### [Exercise]
Give back every line of the material below that has the string "HEAD".

### [Supplied records]
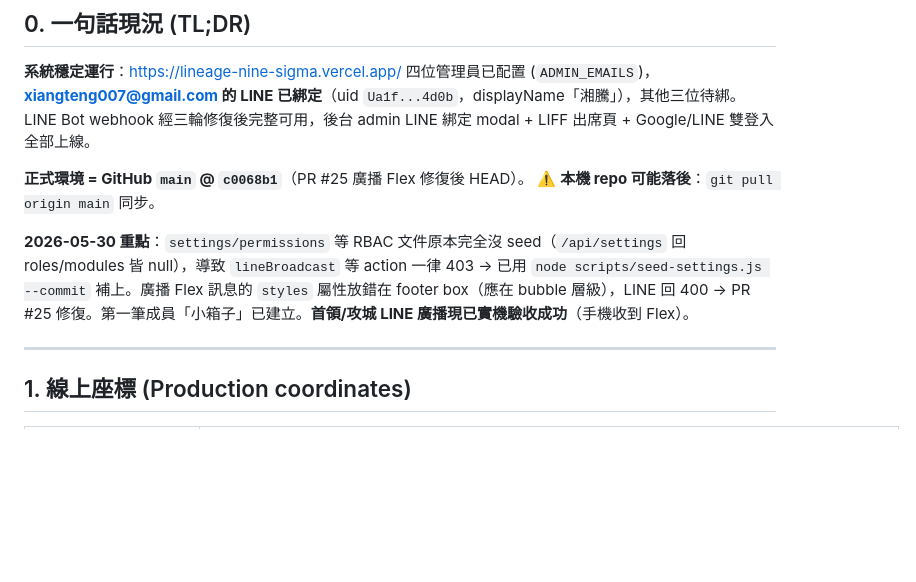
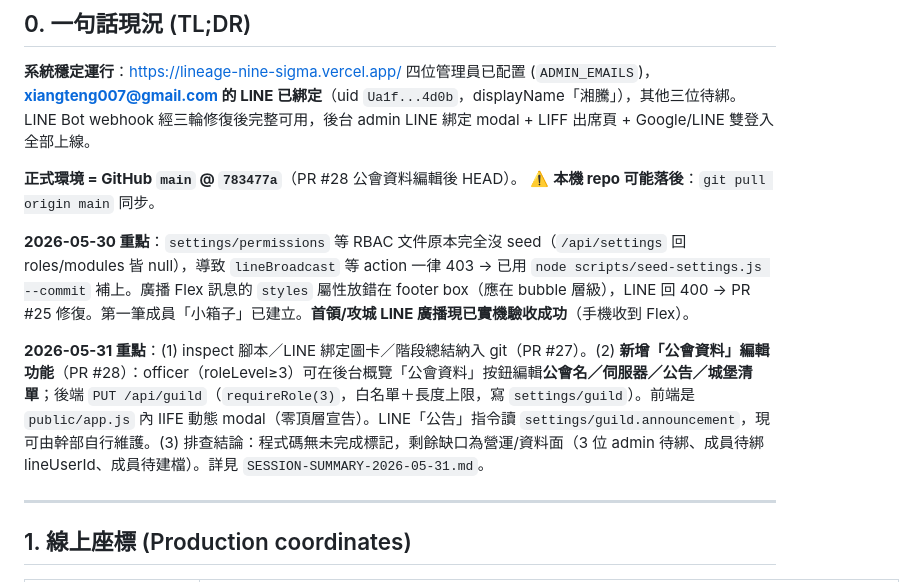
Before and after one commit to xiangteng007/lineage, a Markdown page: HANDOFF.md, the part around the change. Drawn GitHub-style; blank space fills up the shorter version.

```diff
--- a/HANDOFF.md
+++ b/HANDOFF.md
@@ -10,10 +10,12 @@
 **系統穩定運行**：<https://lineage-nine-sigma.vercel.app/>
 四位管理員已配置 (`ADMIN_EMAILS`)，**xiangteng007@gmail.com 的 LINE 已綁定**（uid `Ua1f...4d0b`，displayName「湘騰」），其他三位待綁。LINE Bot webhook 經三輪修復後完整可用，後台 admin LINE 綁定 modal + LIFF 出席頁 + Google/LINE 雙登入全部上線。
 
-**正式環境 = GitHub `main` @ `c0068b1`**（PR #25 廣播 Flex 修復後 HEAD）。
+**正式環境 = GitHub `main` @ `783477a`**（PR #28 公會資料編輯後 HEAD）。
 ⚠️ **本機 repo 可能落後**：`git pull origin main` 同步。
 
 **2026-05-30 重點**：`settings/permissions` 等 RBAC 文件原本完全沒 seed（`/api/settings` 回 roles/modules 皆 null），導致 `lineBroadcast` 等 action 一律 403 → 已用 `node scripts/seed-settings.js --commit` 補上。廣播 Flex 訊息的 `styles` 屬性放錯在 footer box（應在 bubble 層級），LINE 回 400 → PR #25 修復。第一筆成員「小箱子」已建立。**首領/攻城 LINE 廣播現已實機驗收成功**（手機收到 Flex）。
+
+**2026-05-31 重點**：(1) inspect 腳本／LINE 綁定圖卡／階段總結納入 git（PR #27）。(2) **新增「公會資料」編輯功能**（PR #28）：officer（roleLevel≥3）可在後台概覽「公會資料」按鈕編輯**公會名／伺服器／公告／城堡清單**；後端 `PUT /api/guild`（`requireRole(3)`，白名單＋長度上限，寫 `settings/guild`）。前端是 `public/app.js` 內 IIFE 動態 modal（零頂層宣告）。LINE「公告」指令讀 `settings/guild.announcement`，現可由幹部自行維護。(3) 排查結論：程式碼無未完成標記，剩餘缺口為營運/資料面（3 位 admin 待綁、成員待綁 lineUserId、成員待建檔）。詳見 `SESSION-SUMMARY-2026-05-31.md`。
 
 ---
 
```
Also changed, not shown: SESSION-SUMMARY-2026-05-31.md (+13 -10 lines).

### [Task solution]
-**正式環境 = GitHub `main` @ `c0068b1`**（PR #25 廣播 Flex 修復後 HEAD）。
+**正式環境 = GitHub `main` @ `783477a`**（PR #28 公會資料編輯後 HEAD）。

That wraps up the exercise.